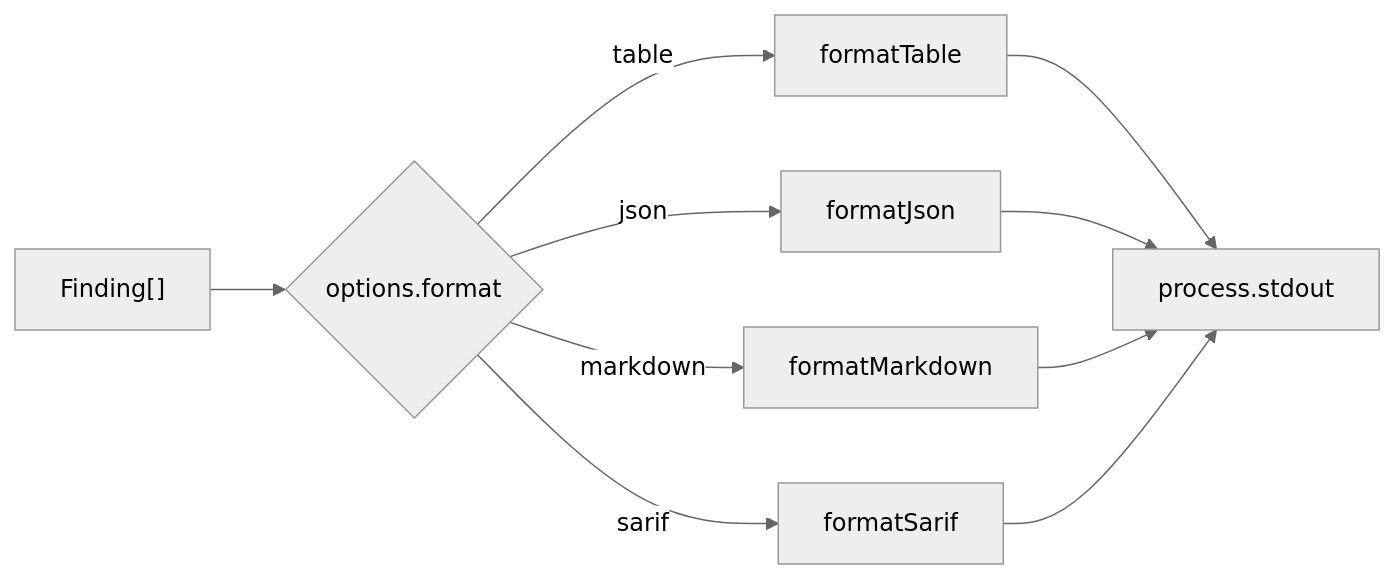
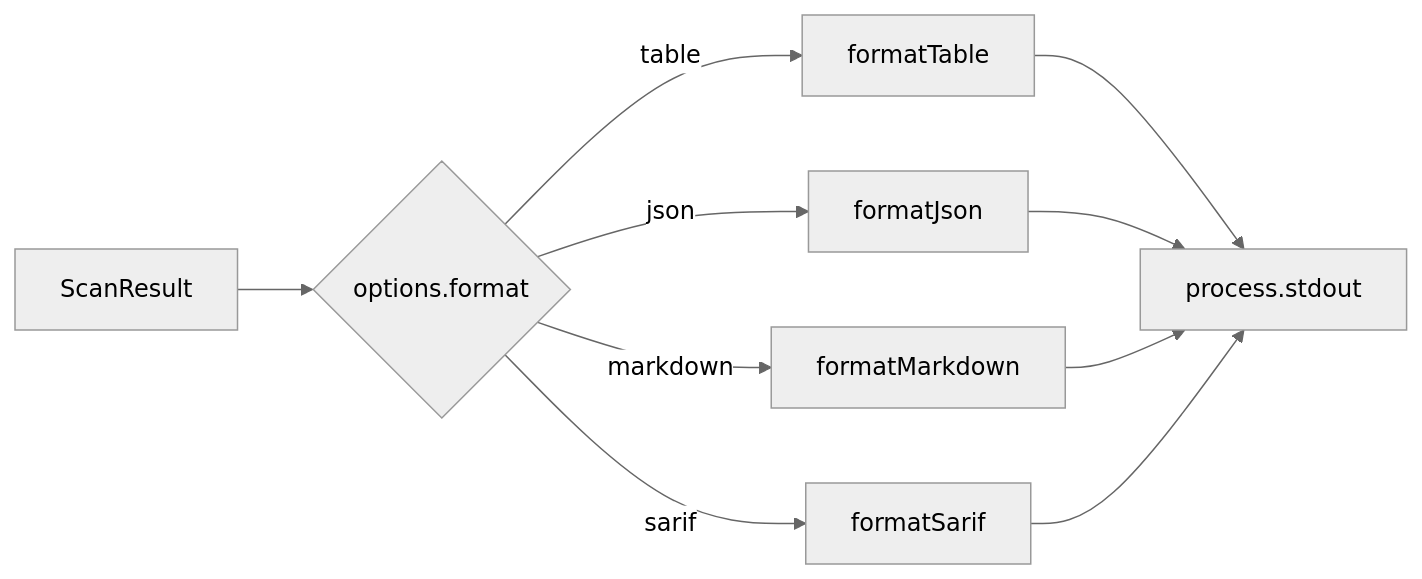
One commit to towardsthecloud/cloudburn changed the second of 2 diagrams in docs/architecture/cli.md. Above: the diagram before and after it, drawn with Mermaid (neutral theme). The commit also changed other lines of this file and 43 other files, not shown here.

````diff
--- a/docs/architecture/cli.md
+++ b/docs/architecture/cli.md
@@ -19,12 +19,12 @@
 ```mermaid
 graph LR
-  Findings["Finding[]"] --> Dispatch{"options.format"}
+  Result["ScanResult"] --> Dispatch{"options.format"}
   Dispatch -->|table| Table["formatTable"]
   Dispatch -->|json| JSON["formatJson"]
   Dispatch -->|markdown| MD["formatMarkdown"]
   Dispatch -->|sarif| SARIF["formatSarif"]
   Table --> Stdout["process.stdout"]
   JSON --> Stdout
   MD --> Stdout
   SARIF --> Stdout
 ```
````
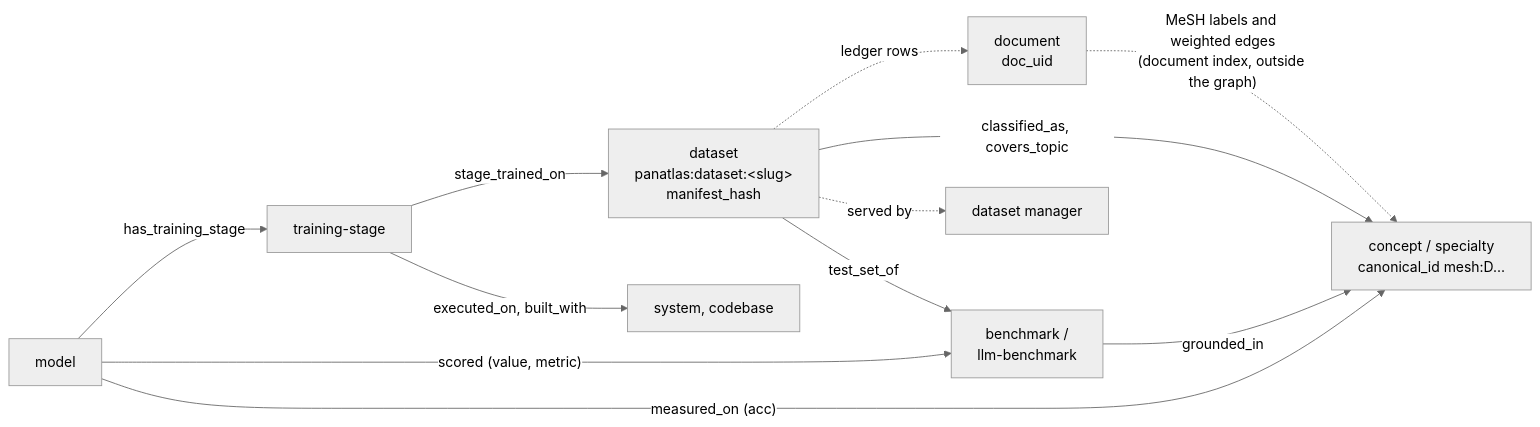
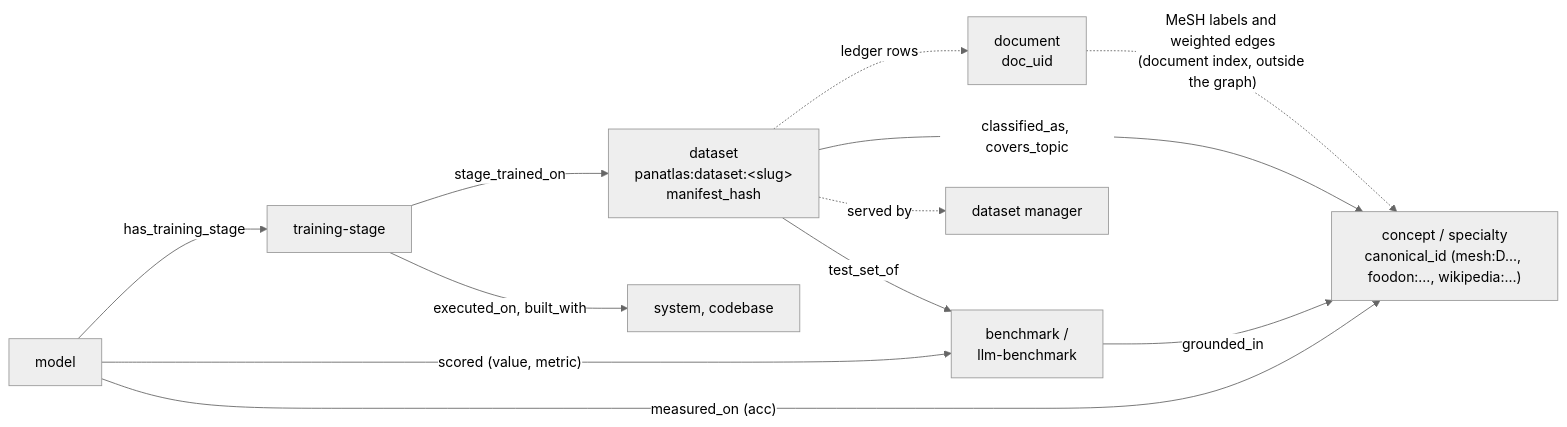
Before and after one commit to ThePanAtlas/docs: the diagram in docs/metadata/index.md, drawn with Mermaid (neutral theme). The commit also changed 11 other files, not shown here.

````diff
--- a/docs/metadata/index.md
+++ b/docs/metadata/index.md
@@ -10,14 +10,14 @@
 ```mermaid
 flowchart LR
-  DOC["document<br/>doc_uid"] -. "MeSH labels and weighted edges<br/>(document index, outside the graph)" .-> CON["concept / specialty<br/>canonical_id mesh:D…"]
+  DOC["document<br/>doc_uid"] -. "MeSH labels and weighted edges<br/>(document index, outside the graph)" .-> CON["concept / specialty<br/>canonical_id (mesh:D…, foodon:…, wikipedia:…)"]
   DS["dataset<br/>panatlas:dataset:&lt;slug&gt;<br/>manifest_hash"] -. "ledger rows" .-> DOC
   DS -- "classified_as, covers_topic" --> CON
   DS -- test_set_of --> BEN["benchmark /<br/>llm-benchmark"]
   BEN -- grounded_in --> CON
   MOD["model"] -- has_training_stage --> ST["training-stage"]
   ST -- stage_trained_on --> DS
   ST -- "executed_on, built_with" --> SYS["system, codebase"]
   MOD -- "scored (value, metric)" --> BEN
   MOD -- "measured_on (acc)" --> CON
   DS -. "served by" .-> MGR["dataset manager<br/>"]
 ```
````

Task objective -
Be exact. Write out all the entries and omit the pictures.

Output for this task -
One commit to towardsthecloud/cloudburn changed the second of 2 diagrams in docs/architecture/cli.md. Above: the diagram before and after it, drawn with Mermaid (neutral theme). The commit also changed other lines of this file and 43 other files, not shown here.

````diff
--- a/docs/architecture/cli.md
+++ b/docs/architecture/cli.md
@@ -19,12 +19,12 @@
 ```mermaid
 graph LR
-  Findings["Finding[]"] --> Dispatch{"options.format"}
+  Result["ScanResult"] --> Dispatch{"options.format"}
   Dispatch -->|table| Table["formatTable"]
   Dispatch -->|json| JSON["formatJson"]
   Dispatch -->|markdown| MD["formatMarkdown"]
   Dispatch -->|sarif| SARIF["formatSarif"]
   Table --> Stdout["process.stdout"]
   JSON --> Stdout
   MD --> Stdout
   SARIF --> Stdout
 ```
````
Before and after one commit to ThePanAtlas/docs: the diagram in docs/metadata/index.md, drawn with Mermaid (neutral theme). The commit also changed 11 other files, not shown here.

````diff
--- a/docs/metadata/index.md
+++ b/docs/metadata/index.md
@@ -10,14 +10,14 @@
 ```mermaid
 flowchart LR
-  DOC["document<br/>doc_uid"] -. "MeSH labels and weighted edges<br/>(document index, outside the graph)" .-> CON["concept / specialty<br/>canonical_id mesh:D…"]
+  DOC["document<br/>doc_uid"] -. "MeSH labels and weighted edges<br/>(document index, outside the graph)" .-> CON["concept / specialty<br/>canonical_id (mesh:D…, foodon:…, wikipedia:…)"]
   DS["dataset<br/>panatlas:dataset:&lt;slug&gt;<br/>manifest_hash"] -. "ledger rows" .-> DOC
   DS -- "classified_as, covers_topic" --> CON
   DS -- test_set_of --> BEN["benchmark /<br/>llm-benchmark"]
   BEN -- grounded_in --> CON
   MOD["model"] -- has_training_stage --> ST["training-stage"]
   ST -- stage_trained_on --> DS
   ST -- "executed_on, built_with" --> SYS["system, codebase"]
   MOD -- "scored (value, metric)" --> BEN
   MOD -- "measured_on (acc)" --> CON
   DS -. "served by" .-> MGR["dataset manager<br/>"]
 ```
````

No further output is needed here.